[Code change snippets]
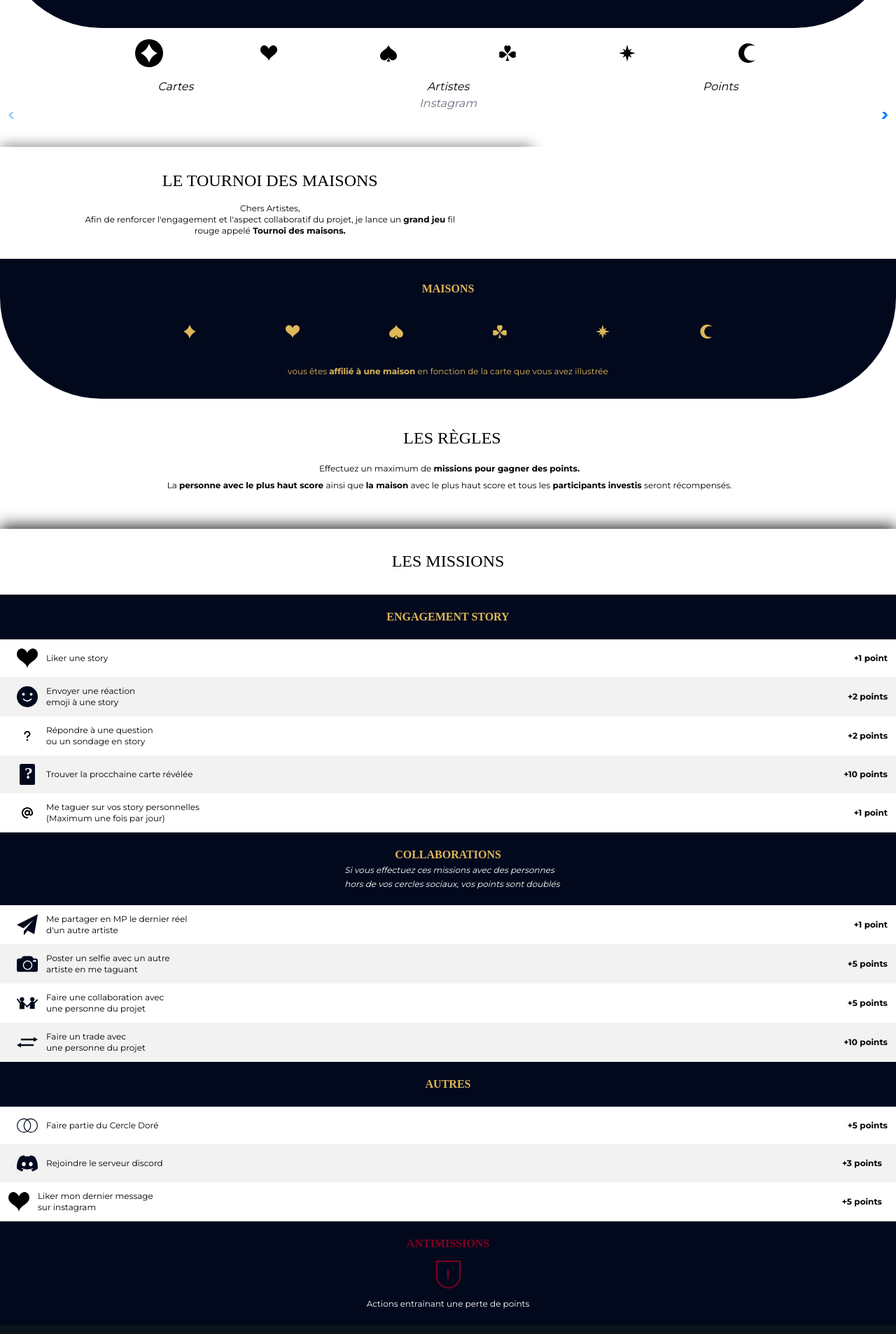
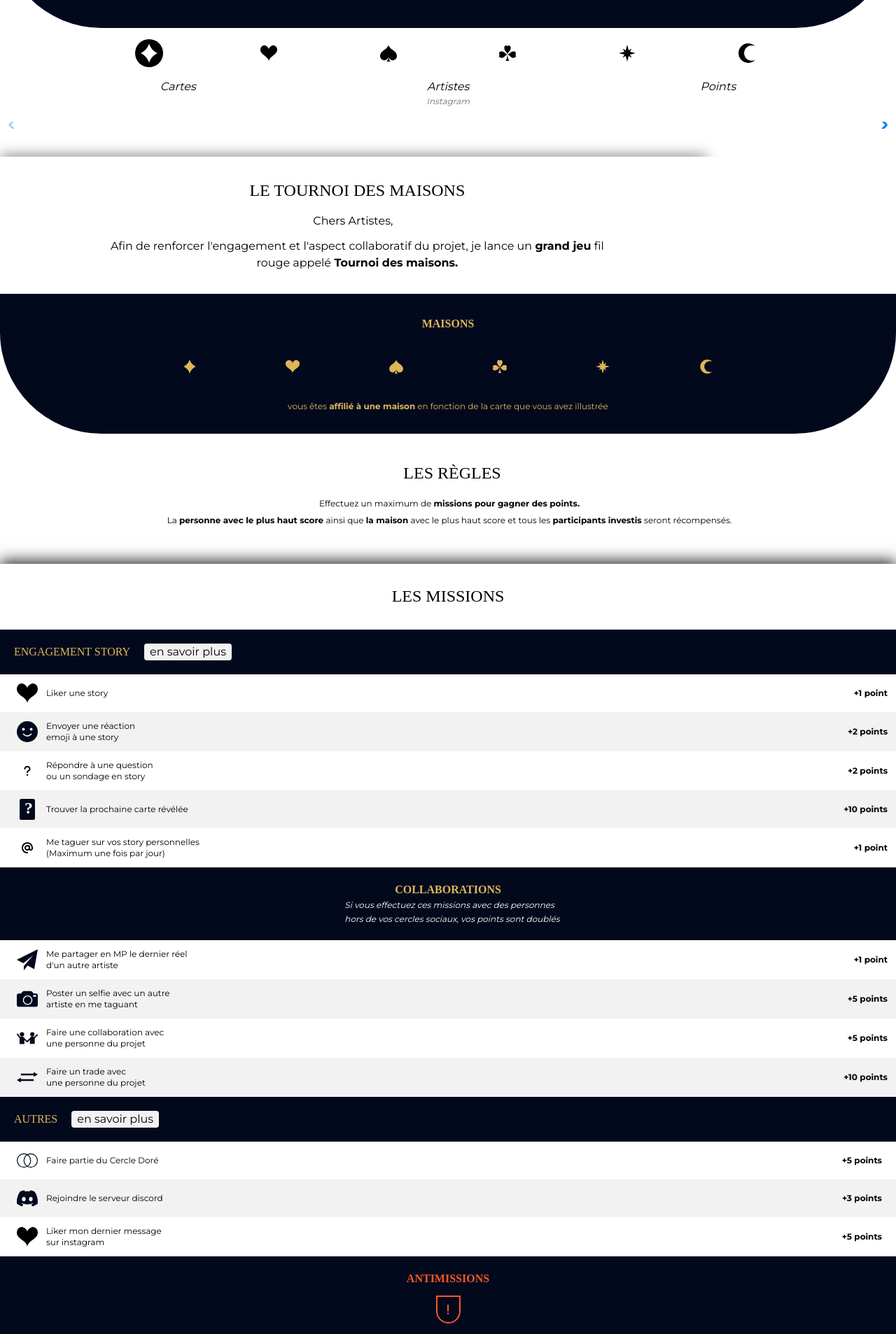
Before and after one commit to Martint1n/HousesTournament, a Next.js app: page / in a window 1280 px wide. Shown: the part 520-2427 px from the top of the page at 70% size. Built offline with nearby package versions, Linux system fonts and the light colour scheme; no server answers.

Commit message:
add 2 modals

```diff
--- a/components/Home.jsx
+++ b/components/Home.jsx
@@ -145,7 +145,7 @@ function Home() {
                 {data.carte}
                 <Image src='/Coeur.svg' width={15} height={15} />
               </div>
-              <a href={instagramLink} target="_blank" rel="noopener noreferrer" className={`text-urlInsta italic w-1/2`}>
+              <a href={instagramLink} target="_blank" rel="noopener noreferrer" className={`text-urlInsta italic w-1/3 text-[12px]`}>
               {data.pseudo}
               </a>
               <div className='w-14 text-right ml-3'>{data.points}</div>
@@ -157,7 +157,7 @@ function Home() {
               {data.carte}
               <Image src='/Carreau.svg' width={15} height={15} />
             </div>
-            <a href={instagramLink} target="_blank" rel="noopener noreferrer" className={`text-urlInsta w-1/2`}>
+            <a href={instagramLink} target="_blank" rel="noopener noreferrer" className={`text-urlInsta w-1/3 text-[12px]`}>
             {data.pseudo}
             </a>
             <div className='w-14 text-right ml-3'>{data.points}</div>
@@ -173,7 +173,7 @@ function Home() {
               <div className='w-10 mr-3 flex justify-around'>{data.carte}
                 <Image src='/Pique.svg' width={15} height={15} />
               </div>
-              <a href={instagramLink} target="_blank" rel="noopener noreferrer" className={`text-urlInsta w-1/2`}>
+              <a href={instagramLink} target="_blank" rel="noopener noreferrer" className={`text-urlInsta w-1/3 text-[12px]`}>
               {data.pseudo}
               </a>
               <div className='w-14 text-right ml-3'>{data.points}</div>
@@ -184,7 +184,7 @@ function Home() {
               <div className='w-10 mr-3 flex justify-around'>{data.carte}
                 <Image src='/Trefle.svg' width={15} height={15} />
               </div>
-              <a href={instagramLink} target="_blank" rel="noopener noreferrer" className={`text-urlInsta w-1/2`}>
+              <a href={instagramLink} target="_blank" rel="noopener noreferrer" className={`text-urlInsta w-1/3 text-[12px]`}>
               {data.pseudo}
               </a>
               <div className='w-14 text-right ml-3'>{data.points}</div>
@@ -200,7 +200,7 @@ function Home() {
                 <div className='w-10 mr-3 flex justify-around'>{data.carte}
                   <Image src='/Lune_gold.svg' width={15} height={15} />
                 </div>
-                <a href={instagramLink} target="_blank" rel="noopener noreferrer" className={`text-urlInsta w-1/2`}>
+                <a href={instagramLink} target="_blank" rel="noopener noreferrer" className={`text-urlInsta w-1/3 text-[12px]`}>
                 {data.pseudo}
                 </a>
                 <div className='w-14 text-right ml-3'>{data.points}</div>
@@ -211,7 +211,7 @@ function Home() {
                 <div className='w-10 mr-3 flex justify-around'>{data.carte}
                   <Image src='/Etoile_gold.svg' width={15} height={15} />
                 </div>
-                <a href={instagramLink} target="_blank" rel="noopener noreferrer" className={`text-urlInsta w-1/2`}>
+                <a href={instagramLink} target="_blank" rel="noopener noreferrer" className={`text-urlInsta w-1/3 text-[12px]`}>
                 {data.pseudo}
                 </a>
                 <div className='w-14 text-right ml-3'>{data.points}</div>
@@ -370,7 +370,7 @@ function Home() {
         <p className='italic'>Cartes</p>
         <div className='flex flex-col items-center'>
           <p className='italic'>Artistes</p>
-          <p className='italic text-gray'>Instagram</p>
+          <p className='italic text-gray text-[12px]'>Instagram</p>
         </div>
         <p className='italic'>Points</p>
       </div>
@@ -385,7 +385,7 @@ function Home() {
         spaceBetween={0}
         slidesPerView={1}
         onSlideChange= {handleSlideChange}
-        style={{display: 'flex', paddingBottom: 10}}
+        style={{display: 'flex', paddingBottom: 10, marginTop: 20}}
       >
         <SwiperSlide >{artistRow.carreau}</SwiperSlide>
         <SwiperSlide >{artistRow.coeur}</SwiperSlide>
--- a/components/Rules.js
+++ b/components/Rules.js
@@ -3,22 +3,30 @@ import Image from 'next/image';
 import GoldenCircle from './GoldenCircle';
 import TestImage from './TestImage'
 import { FontAwesomeIcon } from '@fortawesome/react-fontawesome'
-import { faExclamation, faQuestion, faAt } from '@fortawesome/free-solid-svg-icons';
+import { faExclamation, faQuestion, faAt, faXmark } from '@fortawesome/free-solid-svg-icons';
 import '../styles/Rules.module.css';
+import Box from '@mui/material/Box';
+import Typography from '@mui/material/Typography';
+import Modal from '@mui/material/Modal';
 
 function Rules() {
     const [showGoldenCircle, setShowGoldenCircle] = React.useState(false);
+    const [showStory, setShowStory] = React.useState(false);
+    const handleOpenStory = () => setShowStory(true);
+    const handleCloseStory = () => setShowStory(false);
+    const handleOpen = () => setShowGoldenCircle(true);
+    const handleClose = () => setShowGoldenCircle(false);
     console.log(showGoldenCircle)
   return (
     <div className='h-[45vh] w-screen mt-10 landscapes:h-[80vh]'>
         <div className='bg-white pt-4 pb-4 landscapes:h-1/2 landscapes:pt-6 flex'>
             <div className='shadow-top-only flex flex-col justify-center items-center'>
                 <h2 className="pt-4 font-['Cormorant_Garamond'] pl-3 pb-4 text-2xl text-center">LE TOURNOI DES MAISONS</h2>
-                <p className='text-xs pl-3 text-center'>Chers Artistes,</p>
+                <p className='text-base pb-3 text-center'>Chers Artistes,</p>
                 <div className='w-3/4'>
-                    <p className='text-xs pl-3 pb-4 text-center'>
+                    <p className='pl-3 pb-4 text-center'>
                         Afin de renforcer l'engagement et l'aspect collaboratif du projet, je lance un <span className='font-bold'>grand jeu</span> fil rouge appelé
-                        <span className='text-xs font-bold'> Tournoi des maisons.</span>
+                        <span className='font-bold'> Tournoi des maisons.</span>
                     </p>
                 </div>
             </div>
@@ -46,35 +54,49 @@ function Rules() {
                     </p>
             </div>
         </div>
-        {/* <div className='w-screen flex'>
-            <div className='pl-3 pr-3 mt-5 w-3/5'>
-                <p className="font-['Cormorant_Garamond'] font-bold pt-2">STORY</p>
-                <p className='pt-2 text-xs'>Les stories seront
+        {/*
+        <GoldenCircle showGoldenCircle={true} />  */}
+        <div className='shadow-top-only-2 flex justify-center items-center'>
+            <p className='pt-5 pb-8 font-["Cormorant_Garamond"] text-2xl'>LES MISSIONS</p>
+        </div>
+        <div className='bg-deep-blue w-screen flex pt-5 pb-5 pl-5'>
+            <h2 className="text-gold font-['Cormorant_Garamond']">ENGAGEMENT STORY</h2>
+            <button className='bg-lightGray rounded ml-5 pl-2 pr-2' onClick={handleOpenStory}>en savoir plus</button>
+        </div>
+        <Modal
+            open={showStory}
+            onClose={handleCloseStory}
+            aria-labelledby="modal-modal-title"
+            aria-describedby="modal-modal-description"
+        >
+            <Box className='absolute top-1/2 bottom-1/2 self-center'>
+            <div className='bg-white w-screen flex flex-col items-center'>
+                <div className='self-end'>
+                <FontAwesomeIcon icon={faXmark} width={30} height={30} color='#02091d' onClick={handleCloseStory}/>
+                </div>
+                <p className="font-['Cormorant_Garamond'] font-bold text-center">STORIES</p>
+                <p className='pt-5 text-xs text-center w-4/5'>Les stories seront
                 <span className='text-xs font-bold'> quotidiennes </span>
                 et alterneront entre
                 <span className='text-xs font-bold'> teasers et révélations </span>
                 </p>
-                <p className='text-xs pt-2 pb-3'><span className='text-xs font-bold'>Participez </span>
+                <p className='text-xs pt-2 pb-3 text-center w-4/5'><span className='text-xs font-bold'>Participez </span>
                 activement aux stories pour
                 <span className='text-xs font-bold'> accumuler des points !</span>
                 </p>
-            </div>
+            <div className='flex w-full justify-around pb-5'>
                 <div className='flex flex-col items-center justify-center pt-5 pb-5'>
                     <p className='text-gold'>J1</p>
                     <Image src='/story1.svg' width={100} height={200}/>
                 </div>
-            <div className='flex flex-col items-center justify-center pl-2 pr-2'>
+                <div className='flex flex-col items-center justify-center'>
                     <p className='text-gold'>J2</p>
                     <Image src='/story2.svg' width={100} height={200}/>
                 </div>
             </div>
-        <GoldenCircle showGoldenCircle={true} />  */}
-        <div className='shadow-top-only-2 flex justify-center items-center'>
-            <p className='pt-5 pb-8 font-["Cormorant_Garamond"] text-2xl'>LES MISSIONS</p>
         </div>
-        <div className='bg-deep-blue w-screen flex pt-5 pb-5 justify-center'>
-            <h2 className="text-gold font-['Cormorant_Garamond'] font-semibold">ENGAGEMENT STORY</h2>
-        </div>
+        </Box>
+        </Modal>
         <div className='pl-3 flex pt-3 pb-3 items-center justify-between'>
             <div className='flex items-center pl-3'>
                 <Image src='/MissionsICON/Coeur_black.svg' width={30} height={30}/>
@@ -99,7 +121,7 @@ function Rules() {
         <div className='flex pl-3 pt-3 pb-3 bg-lightGray justify-between items-center'>
             <div className='flex items-center pl-3'>
                 <Image src='/MissionsICON/Mystère.svg' height={30} width={30}/>
-                <p className='text-xs pl-3'>Trouver la procchaine carte révélée</p>
+                <p className='text-xs pl-3'>Trouver la prochaine carte révélée</p>
             </div>
             <div className='text-xs font-bold pr-3'>+10 points</div>
         </div>
@@ -147,15 +169,26 @@ function Rules() {
         </div>
 
 
-        <div className='bg-deep-blue w-screen flex pt-5 pb-5 flex-col'>
-            <h2 className="text-gold font-['Cormorant_Garamond'] font-semibold self-center">AUTRES</h2>
+        <div className='bg-deep-blue w-screen flex pt-5 pb-5'>
+            <h2 className="text-gold font-['Cormorant_Garamond'] ml-5">AUTRES</h2>
+            <button className='bg-lightGray rounded ml-5 pl-2 pr-2' onClick={handleOpen}>en savoir plus</button>
         </div>
+        <Modal
+            open={showGoldenCircle}
+            onClose={handleClose}
+            aria-labelledby="modal-modal-title"
+            aria-describedby="modal-modal-description"
+        >
+        <Box className='absolute top-1/2 bottom-1/2 self-center'>
+            <GoldenCircle handleClose={handleClose}/>
+        </Box>
+        </Modal>
         <div className='pl-3 flex pt-3 pb-3 justify-between items-center'>
             <div className='flex items-center pl-3'>
                 <Image src='/MissionsICON/Circle.svg' height={30} width={30}/>
                 <p className='text-xs pl-3'>Faire partie du Cercle Doré</p>
             </div>
-            <div className='text-xs pr-3 font-bold'>+5 points</div>
+            <div className='text-xs pr-5 font-bold'>+5 points</div>
         </div>
         <div className='flex pl-3 pt-3 pb-3 bg-lightGray justify-between items-center'>
             <div className='flex items-center pl-3'>
@@ -164,7 +197,7 @@ function Rules() {
             </div>
             <div className='text-xs pr-5 font-bold'>+3 points</div>
         </div>
-        <div className='flex pt-3 pb-3 justify-between items-center'>
+        <div className='flex pl-3 pt-3 pb-3 justify-between items-center'>
             <div className='flex items-center pl-3'>
                 <Image src='/MissionsICON/Coeur_black.svg' height={30} width={30}/>
                 <p className='text-xs pl-3'>Liker mon dernier message<br/>sur instagram</p>
@@ -176,7 +209,7 @@ function Rules() {
         <div className='bg-deep-blue w-screen flex pt-5 pb-5 flex-col items-center'>
             <h2 className="text-red font-['Cormorant_Garamond'] font-semibold self-center pb-3">ANTIMISSIONS</h2>
             <div className=' flex justify-center items-center w-[35px] h-[40px] border-2 border-red rounded-b-full'>
-                <FontAwesomeIcon icon={faExclamation} width={30} height={30} color='#800020'/>
+                <FontAwesomeIcon icon={faExclamation} width={30} height={30} color='#F15A24'/>
             </div>
             <p className='text-xs text-white leading-5 pt-3'>Actions entrainant une perte de points</p>
         </div>
--- a/package.json
+++ b/package.json
@@ -9,9 +9,12 @@
     "lint": "next lint"
   },
   "dependencies": {
+    "@emotion/react": "^11.11.4",
+    "@emotion/styled": "^11.11.5",
     "@fortawesome/fontawesome-svg-core": "^6.5.2",
     "@fortawesome/free-solid-svg-icons": "^6.5.2",
     "@fortawesome/react-fontawesome": "^0.2.2",
+    "@mui/material": "^5.15.20",
     "autoprefixer": "^10.4.19",
     "next": "12.1.6",
     "node-fetch": "2",
--- a/tailwind.config.js
+++ b/tailwind.config.js
@@ -25,7 +25,7 @@ module.exports = {
       'gray': 'rgb(107 114 128)',
       'lightGray': 'rgb(242 242 242)',
       'charcoal': 'rgb(10 20 25)',
-      'red': '#800020',
+      'red': '#F15A24',
       'urlInsta': '#0000EE'
     },
   },
```
Also changed, not shown: components/GoldenCircle.js (+23 -20 lines), 1 other file (tests, documents, lock files or other folders). Lines whose indentation alone changed are shown as unchanged.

PROBLEM STATEMENT => Copy out each line carrying the string "const" from the data.

ANSWER BOX =>
     const [showGoldenCircle, setShowGoldenCircle] = React.useState(false);
+    const [showStory, setShowStory] = React.useState(false);
+    const handleOpenStory = () => setShowStory(true);
+    const handleCloseStory = () => setShowStory(false);
+    const handleOpen = () => setShowGoldenCircle(true);
+    const handleClose = () => setShowGoldenCircle(false);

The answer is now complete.